  • The government’s dismissive attitude of armed demonstrations that would damage the prestige of the state became so apparent. The government’s relevant statements were more confrontational, vehemently condemning the PMF moves in the Green Zone and considering them a departure from law and a break of instructions of the General Command of the Armed Forces. Relatedly, statements of Defense Minister Juma Anad Saadoun evinced the state’s ability to counter these moves.
  • The government’s position in general and the Ministry of Defense’s stance in particular reflected a tendency to neutralize the narrative of the PMF’s control over the Iraqi decision, reinforcing the idea that only the security forces has the ability to maintain security and highlighting the military’s return to the scene, being  Iraq’s longest military arm. 
  • As varied and divergent as they are, statements of different political blocs and the Shiite factions reveal a tendency to take a position without explicitly expressing rejection of the PMF as an entity nor showing support for the Al-Kadhimi’s government. This reflects the political forces’ realization of the PMC role which gives it considerable political weight, given the dominance of a hybrid political-military force on the political landscape.
  • The controversy over the arrest of Muslih showed Iran’s calm, having leverage against all political actors in Iraq.  For its part, Tehran did not declare its position on Muslih’s arrest, unlike the United States which welcomed the decision. This indicates that Iran’s penetration in Iraq is still a decisive element in the stability equation in the country.

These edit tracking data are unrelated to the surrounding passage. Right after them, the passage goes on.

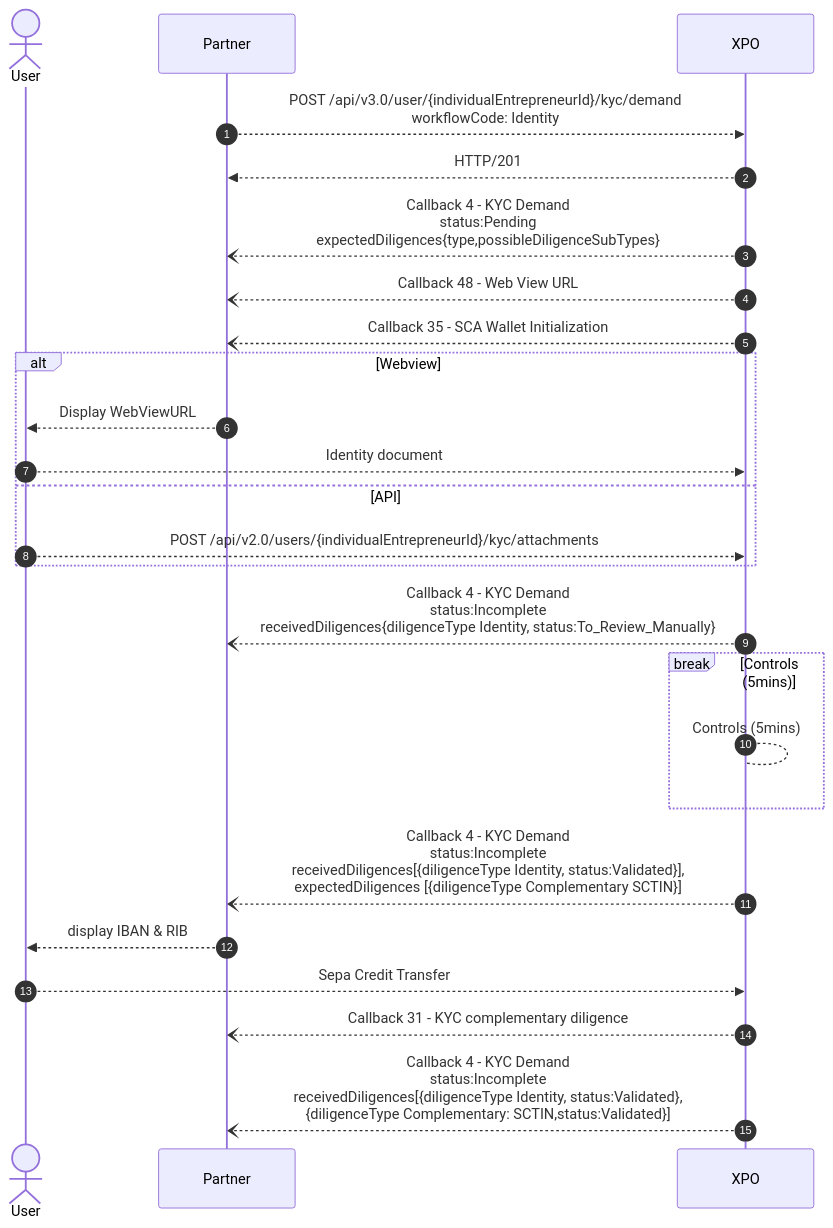
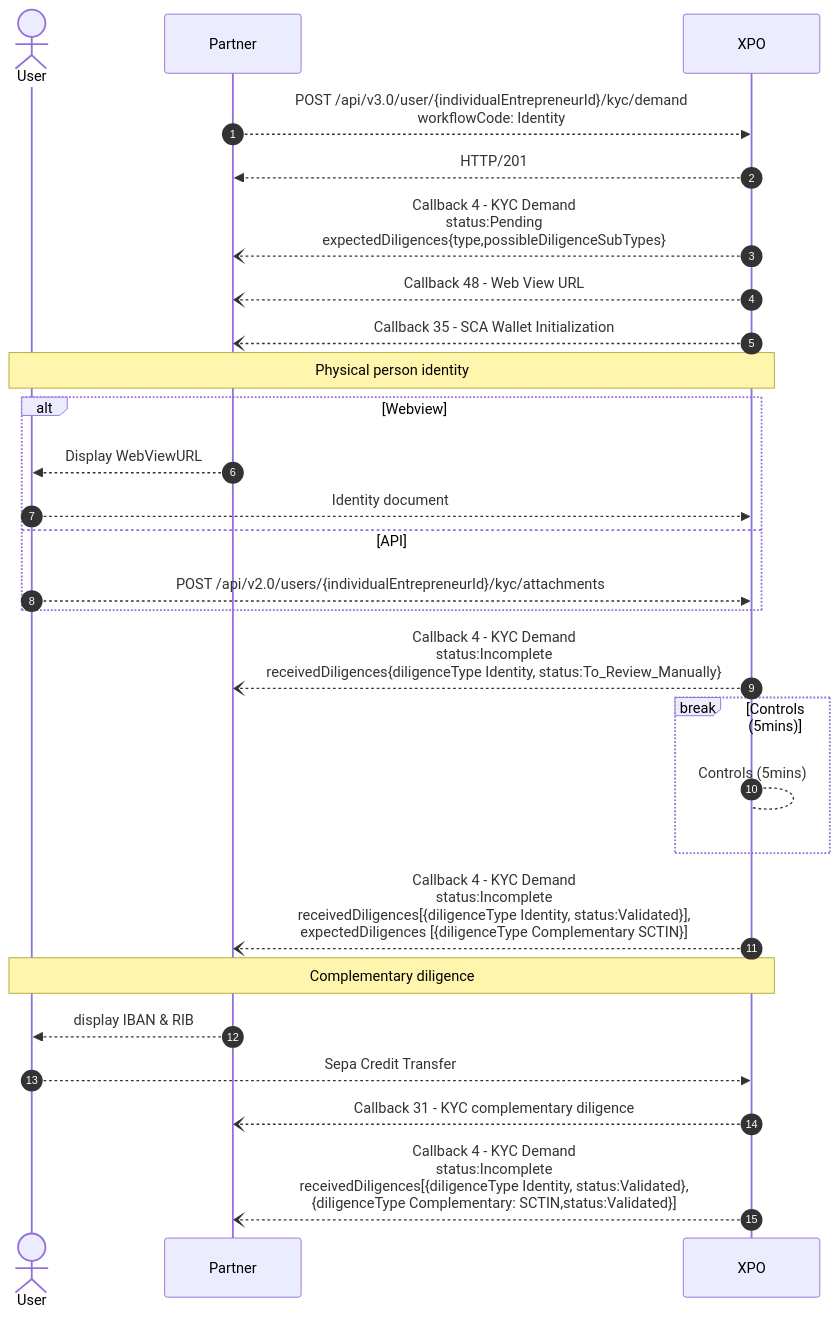
Before and after one commit to pomme-clic/s-money-documentation: the sixth of 12 diagrams in docs/usecases/individual_entrepreneur/individual_entrepreneur_KYB.md, drawn with Mermaid. The commit also changed other lines of this file, not shown here.

````diff
--- a/docs/usecases/individual_entrepreneur/individual_entrepreneur_KYB.md
+++ b/docs/usecases/individual_entrepreneur/individual_entrepreneur_KYB.md
@@ -232,30 +226,33 @@
 ```mermaid
 sequenceDiagram
 autoNumber
 Actor User
 Participant Partner
 Participant XPO
 Partner -->> XPO: POST /api/v3.0/user/{individualEntrepreneurId}/kyc/demand<br/>workflowCode: Identity
 XPO -->> Partner : HTTP/201
 XPO --) Partner : Callback 4 - KYC Demand<br/>status:Pending <br/> expectedDiligences{type,possibleDiligenceSubTypes}
 XPO --) Partner : Callback 48 - Web View URL
 XPO --) Partner : Callback 35 - SCA Wallet Initialization
 
+Note over User, XPO: Physical person identity
 	alt Webview
 		Partner -->> User : Display WebViewURL
 		User -->> XPO : Identity document
 	else API
 		User -->> XPO : POST /api/v2.0/users/{individualEntrepreneurId}/kyc/attachments
 	end
 	XPO --) Partner : Callback 4 - KYC Demand<br/>status:Incomplete <br/>receivedDiligences{diligenceType Identity, status:To_Review_Manually}
 	break Controls (5mins)
 		XPO --> XPO: Controls (5mins) 
 	end
 	XPO --) Partner : Callback 4 - KYC Demand<br/>status:Incomplete <br/>receivedDiligences[{diligenceType Identity, status:Validated}],<br/>expectedDiligences [{diligenceType Complementary SCTIN}]
+	
+	Note over User, XPO: Complementary diligence
 	Partner -->> User: display IBAN & RIB
 	User -->> XPO: Sepa Credit Transfer
 	XPO --) Partner : Callback 31 - KYC complementary diligence
 
 XPO --) Partner : Callback 4 - KYC Demand<br/>status:Incomplete <br/>receivedDiligences[{diligenceType Identity, status:Validated},<br/>{diligenceType Complementary: SCTIN,status:Validated}]
 
 ```
````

Overall, Muslih’s arrest was more of a test of the strength and solidity of positions of the government and the PMF factions, a test that showed the government’s influence, its acceptance by the Shiite forces, and the extent to which Iran can place pressure and reorient Iraq’s political track. The PMF is unlikely to turn to escalation but apparently there seems to be some kind of understanding on appeasing the PMF and controlling moves of the PMF factions. The PMF is aware that this would reshuffle the transitional political deck and lessen chances of holding elections on time, a situation that could bring back the October 2019 momentum to streets. Amid these interactions in Iraq’s domestic front, Iran’s message was calm. Tehran has effective tools to place pressure on all active Iraqi actors; however, it wants stability for the political scene in Iraq, at least amid the ongoing Vienna talks over its nuclear program.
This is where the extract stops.